He also expresses his admiration for another tribe, which later studies have identified as the Sioux, whom he first met on the coast, who were already west of the Mississippi, and whom he later reunited with. Found from and referred to their buffalo hunting (cow). Humpbacked) Her dignity and poise. He values them to a great extent, because already surely shipwrecked, unarmed and naked, the Lakota helped, sheltered and fed them when they massacred them without any possible defense on their part. Could have done Furthermore, it may also be attested of them, though the names given to them and other tribes not agreeing with the present denominations, to have lived on the banks of the Rio Grande for nearly a whole year, together with the Comanches. His subsequent migration with the Apache tribes.
From his experience with all of them, he does not hesitate to draw a military conclusion: “These are the most prepared people for arms (bows) of all that I have seen in the world.” Admire their ability to sail, ambush, camouflage and stamina. He understands that, in front of him, slow arched buses can do nothing and he comes to a definite and not erroneous conclusion: it is possible to defeat them only with horses. “The horses are the only ones they have to subdue and which the Indians are universally afraid of.” At the time, only the Spanish had them, but it would not take long for the Sioux and Comanches to do the same. After the expedition and death of Hernando de Soto on the banks of the Mississippi, in which Álvare did not want to accompany him on his return to Spain, the mare escaped and the horse was released uncut by the great rider, who horrified the royal guard Atahualpa’s in the Baños del Inca near Cajamarca. Soto’s stallion is the mythical father of all maestenos.
But Alvar Núñez Cabeza de Vaca values, above all, the tribesmen, pointing out and defending the Indians. His encounter with them greatly pleased them, their homes, their crops, irrigated fields and cities, for they had, although they did not reach the grandeur of the Mexica, Maya or Tlaxaltecas, but above all, their nature, customs- For customs, respect for women, “the most sincere treatment we had seen in any part of the Indies”, organization and pacifism. They transfer to him and he appreciates them very much. He writes with full confidence that, if he treated them with kindness and affection and not with harshness and oppression, “there would be no better Christians or better subjects of His Majesty in the world.” In fact, in that hope he already looks with determination to other Christians whom he already knows are close.

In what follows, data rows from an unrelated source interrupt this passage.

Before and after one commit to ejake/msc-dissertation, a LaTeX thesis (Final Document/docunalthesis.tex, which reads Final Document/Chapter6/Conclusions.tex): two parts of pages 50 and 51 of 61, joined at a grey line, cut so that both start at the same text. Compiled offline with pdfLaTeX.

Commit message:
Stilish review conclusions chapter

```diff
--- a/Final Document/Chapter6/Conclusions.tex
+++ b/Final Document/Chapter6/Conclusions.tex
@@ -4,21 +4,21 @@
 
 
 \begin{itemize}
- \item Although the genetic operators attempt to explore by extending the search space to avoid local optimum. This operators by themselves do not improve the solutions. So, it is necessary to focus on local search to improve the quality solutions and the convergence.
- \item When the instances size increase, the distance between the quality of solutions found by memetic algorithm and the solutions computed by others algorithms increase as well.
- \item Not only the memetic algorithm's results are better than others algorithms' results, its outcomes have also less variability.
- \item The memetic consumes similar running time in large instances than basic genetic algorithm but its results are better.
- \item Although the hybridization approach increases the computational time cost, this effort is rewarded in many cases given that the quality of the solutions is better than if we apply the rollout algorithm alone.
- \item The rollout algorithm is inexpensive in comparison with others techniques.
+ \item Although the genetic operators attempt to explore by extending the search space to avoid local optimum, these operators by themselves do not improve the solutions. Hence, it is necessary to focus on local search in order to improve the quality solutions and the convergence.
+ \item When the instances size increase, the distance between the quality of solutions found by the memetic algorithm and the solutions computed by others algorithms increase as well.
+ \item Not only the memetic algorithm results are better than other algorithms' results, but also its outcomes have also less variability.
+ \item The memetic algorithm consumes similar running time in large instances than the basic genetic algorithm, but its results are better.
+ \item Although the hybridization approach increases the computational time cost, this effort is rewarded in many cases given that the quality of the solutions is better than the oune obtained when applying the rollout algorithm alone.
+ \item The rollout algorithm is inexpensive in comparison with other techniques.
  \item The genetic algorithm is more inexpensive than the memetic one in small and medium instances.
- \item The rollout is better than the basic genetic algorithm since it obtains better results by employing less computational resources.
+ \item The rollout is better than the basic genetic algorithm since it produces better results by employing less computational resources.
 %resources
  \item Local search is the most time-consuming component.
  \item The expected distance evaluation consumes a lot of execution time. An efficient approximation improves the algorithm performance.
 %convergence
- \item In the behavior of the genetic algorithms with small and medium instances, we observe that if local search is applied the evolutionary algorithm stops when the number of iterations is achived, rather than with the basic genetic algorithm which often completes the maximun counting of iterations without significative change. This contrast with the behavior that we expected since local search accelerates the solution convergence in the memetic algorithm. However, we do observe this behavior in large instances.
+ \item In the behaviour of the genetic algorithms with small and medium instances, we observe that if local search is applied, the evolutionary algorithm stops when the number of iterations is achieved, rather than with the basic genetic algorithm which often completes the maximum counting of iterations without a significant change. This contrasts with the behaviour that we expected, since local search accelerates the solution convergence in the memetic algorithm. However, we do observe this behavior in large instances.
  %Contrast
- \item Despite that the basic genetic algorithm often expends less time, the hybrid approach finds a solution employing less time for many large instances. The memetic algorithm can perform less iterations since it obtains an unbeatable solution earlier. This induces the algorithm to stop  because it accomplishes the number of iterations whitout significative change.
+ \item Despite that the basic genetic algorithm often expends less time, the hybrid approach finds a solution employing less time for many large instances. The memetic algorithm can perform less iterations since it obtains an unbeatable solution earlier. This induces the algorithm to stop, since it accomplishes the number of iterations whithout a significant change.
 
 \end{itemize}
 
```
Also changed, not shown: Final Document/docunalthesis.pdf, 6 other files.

But it would be in this meeting when he would have to make decisions that would confront him when he came face to face with Nuno Beltrán de Guzmán’s captains, who only sought to enslave him. It was there that Cabeza de Vaca, the defender of the indigenous people, fully emerged. and not only there, but already as a mark of his action, as he later demonstrated on his second voyage to the Americas, in which he discovered the Iguazu Falls and his defense of the Guarani earned him the position of adelantado and killed De La’s governorship had to pay the price. Plata.